Your response should contain every line from the data below that holds the string "sheet".
(Beginning of Task input)
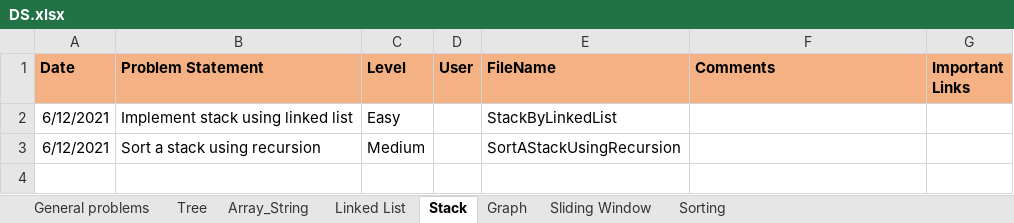
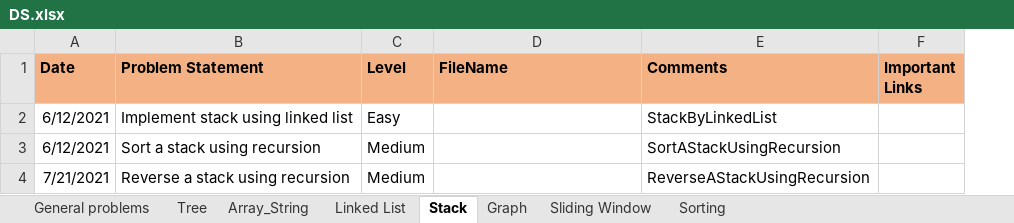
Before and after one commit to rannit012345/DSAndAlgo, an Excel workbook: DS.xlsx, sheet Stack, drawn as a sheet; values as stored, in another font and other column widths than the file's, no borders; removed rows and columns are numbered as before the commit, all else as after; the diff names each change by its address in the sheet, - before the commit and + after, or states it on an @@ line.

```diff
--- a/DS.xlsx (sheet Stack)
+++ b/DS.xlsx (sheet Stack)
-column D (User), empty
-D2 (FileName): StackByLinkedList
+D2 (FileName): (empty)
-E2 (Comments): (empty)
+E2 (Comments): StackByLinkedList
-D3 (FileName): SortAStackUsingRecursion
+D3 (FileName): (empty)
-E3 (Comments): (empty)
+E3 (Comments): SortAStackUsingRecursion
+row 4: 7/21/2021 | Reverse a stack using recursion | Medium |  | ReverseAStackUsingRecursion
```
Also changed, not shown: sheet Tree, sheet Linked List, sheet Sliding Window, sheet Graph, sheet Sorting, sheet Array_String, 1 more sheet.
(End of Task input)
● **Exercise answer**:
Before and after one commit to rannit012345/DSAndAlgo, an Excel workbook: DS.xlsx, sheet Stack, drawn as a sheet; values as stored, in another font and other column widths than the file's, no borders; removed rows and columns are numbered as before the commit, all else as after; the diff names each change by its address in the sheet, - before the commit and + after, or states it on an @@ line.
--- a/DS.xlsx (sheet Stack)
+++ b/DS.xlsx (sheet Stack)
Also changed, not shown: sheet Tree, sheet Linked List, sheet Sliding Window, sheet Graph, sheet Sorting, sheet Array_String, 1 more sheet.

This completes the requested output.